Recorded information -

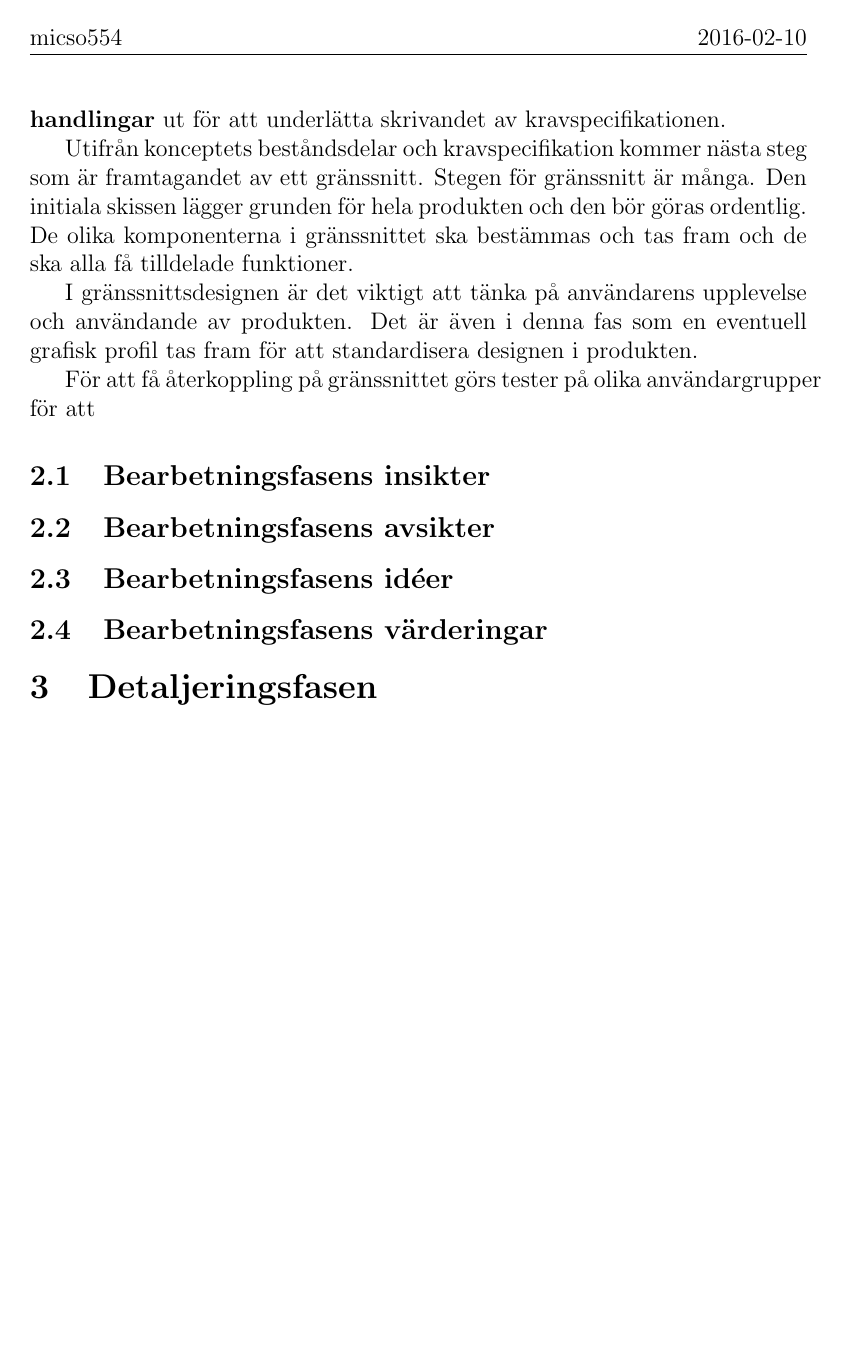
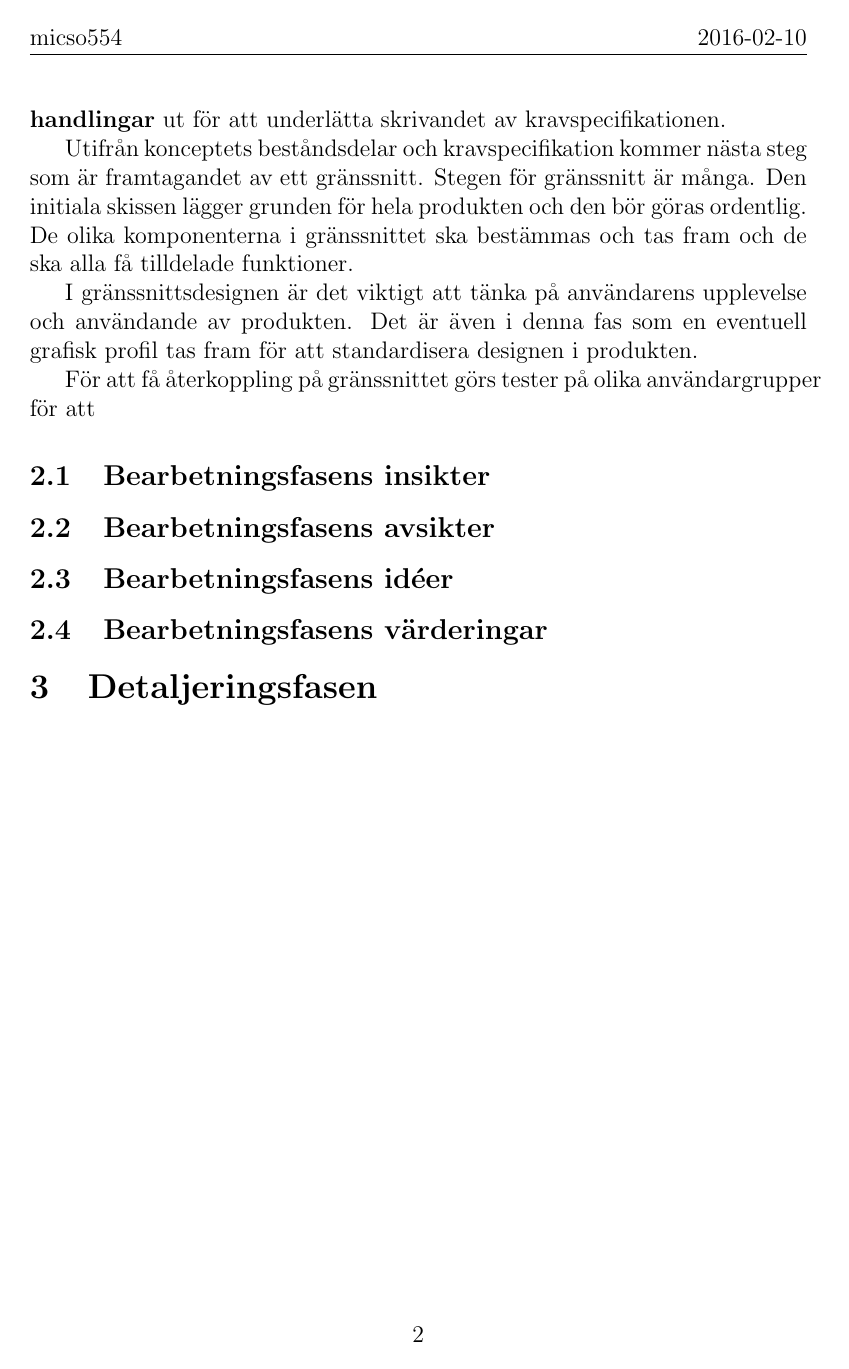
Before and after one commit to sorsater/tddd60, a LaTeX document (summary.tex): page 2 of 2. Compiled offline with pdfLaTeX.

Commit message:
fixed page number

```diff
--- a/summary.tex
+++ b/summary.tex
@@ -5,10 +5,12 @@
 
 \pagestyle{fancy}
 \fancyhf{}
+
 \lhead{micso554}
-\rhead{\today}
+\rhead{\today} % yyyy-mm-dd
 \setlength{\headheight}{15pt}
 
+\cfoot{\thepage}
 
 \begin{document}
 
```
Also changed, not shown: summary.pdf.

What the task requires -
Reproduce the data above exactly, leaving each picture out.

Answer space -
Before and after one commit to sorsater/tddd60, a LaTeX document (summary.tex): page 2 of 2. Compiled offline with pdfLaTeX.

Commit message:
fixed page number

```diff
--- a/summary.tex
+++ b/summary.tex
@@ -5,10 +5,12 @@
 
 \pagestyle{fancy}
 \fancyhf{}
+
 \lhead{micso554}
-\rhead{\today}
+\rhead{\today} % yyyy-mm-dd
 \setlength{\headheight}{15pt}
 
+\cfoot{\thepage}
 
 \begin{document}
 
```
Also changed, not shown: summary.pdf.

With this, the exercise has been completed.